Copy each line below that contains "module".

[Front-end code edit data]
━━━━━━━━━━━━━━━━━━━━

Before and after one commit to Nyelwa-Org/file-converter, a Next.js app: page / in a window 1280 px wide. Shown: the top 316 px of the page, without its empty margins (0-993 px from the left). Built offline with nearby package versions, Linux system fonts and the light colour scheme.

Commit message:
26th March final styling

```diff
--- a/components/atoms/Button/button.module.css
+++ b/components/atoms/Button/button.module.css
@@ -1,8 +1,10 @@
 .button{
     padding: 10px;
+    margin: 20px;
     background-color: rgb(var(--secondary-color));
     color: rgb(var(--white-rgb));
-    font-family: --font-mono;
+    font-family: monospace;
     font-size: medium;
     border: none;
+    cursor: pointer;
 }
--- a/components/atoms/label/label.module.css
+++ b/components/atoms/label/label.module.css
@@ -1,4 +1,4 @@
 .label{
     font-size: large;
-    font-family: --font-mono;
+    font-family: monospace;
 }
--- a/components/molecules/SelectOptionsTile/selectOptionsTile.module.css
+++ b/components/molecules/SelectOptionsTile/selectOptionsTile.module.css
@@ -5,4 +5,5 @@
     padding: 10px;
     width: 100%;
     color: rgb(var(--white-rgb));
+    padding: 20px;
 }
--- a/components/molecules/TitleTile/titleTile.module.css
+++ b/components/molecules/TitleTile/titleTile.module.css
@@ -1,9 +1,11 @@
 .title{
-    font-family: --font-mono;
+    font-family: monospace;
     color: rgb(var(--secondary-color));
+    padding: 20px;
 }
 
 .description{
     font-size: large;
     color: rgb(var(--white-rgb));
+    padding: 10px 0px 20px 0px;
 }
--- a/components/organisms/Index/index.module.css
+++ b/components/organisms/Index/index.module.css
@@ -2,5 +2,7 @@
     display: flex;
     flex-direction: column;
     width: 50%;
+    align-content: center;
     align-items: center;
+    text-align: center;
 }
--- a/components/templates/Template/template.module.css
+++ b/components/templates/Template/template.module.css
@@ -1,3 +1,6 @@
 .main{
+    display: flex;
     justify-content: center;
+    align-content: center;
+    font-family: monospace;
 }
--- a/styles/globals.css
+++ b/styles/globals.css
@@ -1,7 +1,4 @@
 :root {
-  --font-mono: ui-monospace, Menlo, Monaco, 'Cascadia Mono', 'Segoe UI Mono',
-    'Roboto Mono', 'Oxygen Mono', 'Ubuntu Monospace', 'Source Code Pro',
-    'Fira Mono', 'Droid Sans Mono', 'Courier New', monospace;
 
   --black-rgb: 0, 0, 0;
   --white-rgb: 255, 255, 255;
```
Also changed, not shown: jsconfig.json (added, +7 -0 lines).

━━━━━━━━━━━━━━━━━━━━

* FINISHED EXERCISE:
--- a/components/atoms/Button/button.module.css
+++ b/components/atoms/Button/button.module.css
--- a/components/atoms/label/label.module.css
+++ b/components/atoms/label/label.module.css
--- a/components/molecules/SelectOptionsTile/selectOptionsTile.module.css
+++ b/components/molecules/SelectOptionsTile/selectOptionsTile.module.css
--- a/components/molecules/TitleTile/titleTile.module.css
+++ b/components/molecules/TitleTile/titleTile.module.css
--- a/components/organisms/Index/index.module.css
+++ b/components/organisms/Index/index.module.css
--- a/components/templates/Template/template.module.css
+++ b/components/templates/Template/template.module.css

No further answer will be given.